The records must be repeated exactly and in their entirety.
[Dataset extract]
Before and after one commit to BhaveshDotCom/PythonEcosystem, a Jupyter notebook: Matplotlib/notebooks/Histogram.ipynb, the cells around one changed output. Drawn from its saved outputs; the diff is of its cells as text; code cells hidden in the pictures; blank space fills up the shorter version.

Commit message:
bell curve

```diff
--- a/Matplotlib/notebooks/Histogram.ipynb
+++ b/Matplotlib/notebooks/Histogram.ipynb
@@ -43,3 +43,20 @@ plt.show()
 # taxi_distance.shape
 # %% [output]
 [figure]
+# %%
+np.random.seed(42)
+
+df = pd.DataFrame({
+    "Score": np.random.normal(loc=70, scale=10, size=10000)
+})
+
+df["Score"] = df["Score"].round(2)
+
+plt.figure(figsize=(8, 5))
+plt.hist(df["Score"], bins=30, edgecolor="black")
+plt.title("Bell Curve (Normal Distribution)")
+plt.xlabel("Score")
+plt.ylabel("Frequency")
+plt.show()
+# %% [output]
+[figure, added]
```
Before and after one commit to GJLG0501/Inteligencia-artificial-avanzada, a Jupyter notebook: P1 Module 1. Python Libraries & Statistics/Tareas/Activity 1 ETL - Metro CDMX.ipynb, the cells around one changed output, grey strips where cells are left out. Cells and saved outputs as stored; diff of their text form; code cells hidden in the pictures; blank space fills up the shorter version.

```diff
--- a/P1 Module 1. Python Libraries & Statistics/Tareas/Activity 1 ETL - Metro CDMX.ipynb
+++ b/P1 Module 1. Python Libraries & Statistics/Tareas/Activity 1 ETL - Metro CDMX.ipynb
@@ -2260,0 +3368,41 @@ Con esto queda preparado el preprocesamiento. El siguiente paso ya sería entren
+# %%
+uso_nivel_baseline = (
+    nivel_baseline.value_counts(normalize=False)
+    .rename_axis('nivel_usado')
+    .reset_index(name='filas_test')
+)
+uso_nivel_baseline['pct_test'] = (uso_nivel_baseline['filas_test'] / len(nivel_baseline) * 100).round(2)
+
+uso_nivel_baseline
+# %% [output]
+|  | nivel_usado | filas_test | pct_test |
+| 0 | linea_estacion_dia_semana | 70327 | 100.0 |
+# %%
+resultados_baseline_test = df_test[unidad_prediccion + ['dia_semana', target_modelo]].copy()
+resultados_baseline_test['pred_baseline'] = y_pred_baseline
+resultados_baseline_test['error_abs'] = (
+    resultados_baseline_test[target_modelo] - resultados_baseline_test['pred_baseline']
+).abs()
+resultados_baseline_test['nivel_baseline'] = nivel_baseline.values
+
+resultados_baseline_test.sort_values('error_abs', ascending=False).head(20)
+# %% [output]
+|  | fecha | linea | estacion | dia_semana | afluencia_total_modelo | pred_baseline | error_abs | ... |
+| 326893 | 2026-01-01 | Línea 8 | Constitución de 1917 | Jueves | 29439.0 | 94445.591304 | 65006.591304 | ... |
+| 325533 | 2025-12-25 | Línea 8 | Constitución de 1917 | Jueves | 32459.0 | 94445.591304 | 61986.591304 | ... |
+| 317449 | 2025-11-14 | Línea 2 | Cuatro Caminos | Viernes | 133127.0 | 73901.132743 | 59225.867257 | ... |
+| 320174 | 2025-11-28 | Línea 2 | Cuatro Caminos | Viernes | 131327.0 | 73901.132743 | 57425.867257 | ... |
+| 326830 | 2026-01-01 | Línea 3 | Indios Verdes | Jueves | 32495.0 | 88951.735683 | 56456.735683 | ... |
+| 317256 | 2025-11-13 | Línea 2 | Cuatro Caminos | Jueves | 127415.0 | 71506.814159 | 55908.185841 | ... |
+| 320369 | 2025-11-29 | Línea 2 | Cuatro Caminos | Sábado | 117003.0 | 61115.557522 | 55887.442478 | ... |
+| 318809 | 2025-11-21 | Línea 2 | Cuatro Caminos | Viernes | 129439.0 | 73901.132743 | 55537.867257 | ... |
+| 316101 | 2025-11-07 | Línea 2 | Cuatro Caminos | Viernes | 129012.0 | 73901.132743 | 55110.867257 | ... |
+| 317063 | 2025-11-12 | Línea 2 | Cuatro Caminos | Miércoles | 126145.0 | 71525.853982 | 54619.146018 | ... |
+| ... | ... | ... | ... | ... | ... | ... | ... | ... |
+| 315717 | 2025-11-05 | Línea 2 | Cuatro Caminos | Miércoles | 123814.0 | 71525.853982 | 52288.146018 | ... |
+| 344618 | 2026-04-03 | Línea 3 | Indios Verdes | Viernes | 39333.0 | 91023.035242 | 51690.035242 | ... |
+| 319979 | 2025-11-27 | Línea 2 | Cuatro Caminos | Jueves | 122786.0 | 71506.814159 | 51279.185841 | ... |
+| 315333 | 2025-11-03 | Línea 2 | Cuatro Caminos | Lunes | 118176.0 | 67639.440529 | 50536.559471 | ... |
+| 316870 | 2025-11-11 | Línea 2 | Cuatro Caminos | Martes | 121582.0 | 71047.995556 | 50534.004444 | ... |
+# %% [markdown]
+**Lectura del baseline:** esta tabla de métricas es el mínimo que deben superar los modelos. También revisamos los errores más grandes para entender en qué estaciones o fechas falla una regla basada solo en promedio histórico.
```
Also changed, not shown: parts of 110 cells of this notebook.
[/Dataset extract]
Response to the exercise
Before and after one commit to BhaveshDotCom/PythonEcosystem, a Jupyter notebook: Matplotlib/notebooks/Histogram.ipynb, the cells around one changed output. Drawn from its saved outputs; the diff is of its cells as text; code cells hidden in the pictures; blank space fills up the shorter version.

Commit message:
bell curve

```diff
--- a/Matplotlib/notebooks/Histogram.ipynb
+++ b/Matplotlib/notebooks/Histogram.ipynb
@@ -43,3 +43,20 @@ plt.show()
 # taxi_distance.shape
 # %% [output]
 [figure]
+# %%
+np.random.seed(42)
+
+df = pd.DataFrame({
+    "Score": np.random.normal(loc=70, scale=10, size=10000)
+})
+
+df["Score"] = df["Score"].round(2)
+
+plt.figure(figsize=(8, 5))
+plt.hist(df["Score"], bins=30, edgecolor="black")
+plt.title("Bell Curve (Normal Distribution)")
+plt.xlabel("Score")
+plt.ylabel("Frequency")
+plt.show()
+# %% [output]
+[figure, added]
```
Before and after one commit to GJLG0501/Inteligencia-artificial-avanzada, a Jupyter notebook: P1 Module 1. Python Libraries & Statistics/Tareas/Activity 1 ETL - Metro CDMX.ipynb, the cells around one changed output, grey strips where cells are left out. Cells and saved outputs as stored; diff of their text form; code cells hidden in the pictures; blank space fills up the shorter version.

```diff
--- a/P1 Module 1. Python Libraries & Statistics/Tareas/Activity 1 ETL - Metro CDMX.ipynb
+++ b/P1 Module 1. Python Libraries & Statistics/Tareas/Activity 1 ETL - Metro CDMX.ipynb
@@ -2260,0 +3368,41 @@ Con esto queda preparado el preprocesamiento. El siguiente paso ya sería entren
+# %%
+uso_nivel_baseline = (
+    nivel_baseline.value_counts(normalize=False)
+    .rename_axis('nivel_usado')
+    .reset_index(name='filas_test')
+)
+uso_nivel_baseline['pct_test'] = (uso_nivel_baseline['filas_test'] / len(nivel_baseline) * 100).round(2)
+
+uso_nivel_baseline
+# %% [output]
+|  | nivel_usado | filas_test | pct_test |
+| 0 | linea_estacion_dia_semana | 70327 | 100.0 |
+# %%
+resultados_baseline_test = df_test[unidad_prediccion + ['dia_semana', target_modelo]].copy()
+resultados_baseline_test['pred_baseline'] = y_pred_baseline
+resultados_baseline_test['error_abs'] = (
+    resultados_baseline_test[target_modelo] - resultados_baseline_test['pred_baseline']
+).abs()
+resultados_baseline_test['nivel_baseline'] = nivel_baseline.values
+
+resultados_baseline_test.sort_values('error_abs', ascending=False).head(20)
+# %% [output]
+|  | fecha | linea | estacion | dia_semana | afluencia_total_modelo | pred_baseline | error_abs | ... |
+| 326893 | 2026-01-01 | Línea 8 | Constitución de 1917 | Jueves | 29439.0 | 94445.591304 | 65006.591304 | ... |
+| 325533 | 2025-12-25 | Línea 8 | Constitución de 1917 | Jueves | 32459.0 | 94445.591304 | 61986.591304 | ... |
+| 317449 | 2025-11-14 | Línea 2 | Cuatro Caminos | Viernes | 133127.0 | 73901.132743 | 59225.867257 | ... |
+| 320174 | 2025-11-28 | Línea 2 | Cuatro Caminos | Viernes | 131327.0 | 73901.132743 | 57425.867257 | ... |
+| 326830 | 2026-01-01 | Línea 3 | Indios Verdes | Jueves | 32495.0 | 88951.735683 | 56456.735683 | ... |
+| 317256 | 2025-11-13 | Línea 2 | Cuatro Caminos | Jueves | 127415.0 | 71506.814159 | 55908.185841 | ... |
+| 320369 | 2025-11-29 | Línea 2 | Cuatro Caminos | Sábado | 117003.0 | 61115.557522 | 55887.442478 | ... |
+| 318809 | 2025-11-21 | Línea 2 | Cuatro Caminos | Viernes | 129439.0 | 73901.132743 | 55537.867257 | ... |
+| 316101 | 2025-11-07 | Línea 2 | Cuatro Caminos | Viernes | 129012.0 | 73901.132743 | 55110.867257 | ... |
+| 317063 | 2025-11-12 | Línea 2 | Cuatro Caminos | Miércoles | 126145.0 | 71525.853982 | 54619.146018 | ... |
+| ... | ... | ... | ... | ... | ... | ... | ... | ... |
+| 315717 | 2025-11-05 | Línea 2 | Cuatro Caminos | Miércoles | 123814.0 | 71525.853982 | 52288.146018 | ... |
+| 344618 | 2026-04-03 | Línea 3 | Indios Verdes | Viernes | 39333.0 | 91023.035242 | 51690.035242 | ... |
+| 319979 | 2025-11-27 | Línea 2 | Cuatro Caminos | Jueves | 122786.0 | 71506.814159 | 51279.185841 | ... |
+| 315333 | 2025-11-03 | Línea 2 | Cuatro Caminos | Lunes | 118176.0 | 67639.440529 | 50536.559471 | ... |
+| 316870 | 2025-11-11 | Línea 2 | Cuatro Caminos | Martes | 121582.0 | 71047.995556 | 50534.004444 | ... |
+# %% [markdown]
+**Lectura del baseline:** esta tabla de métricas es el mínimo que deben superar los modelos. También revisamos los errores más grandes para entender en qué estaciones o fechas falla una regla basada solo en promedio histórico.
```
Also changed, not shown: parts of 110 cells of this notebook.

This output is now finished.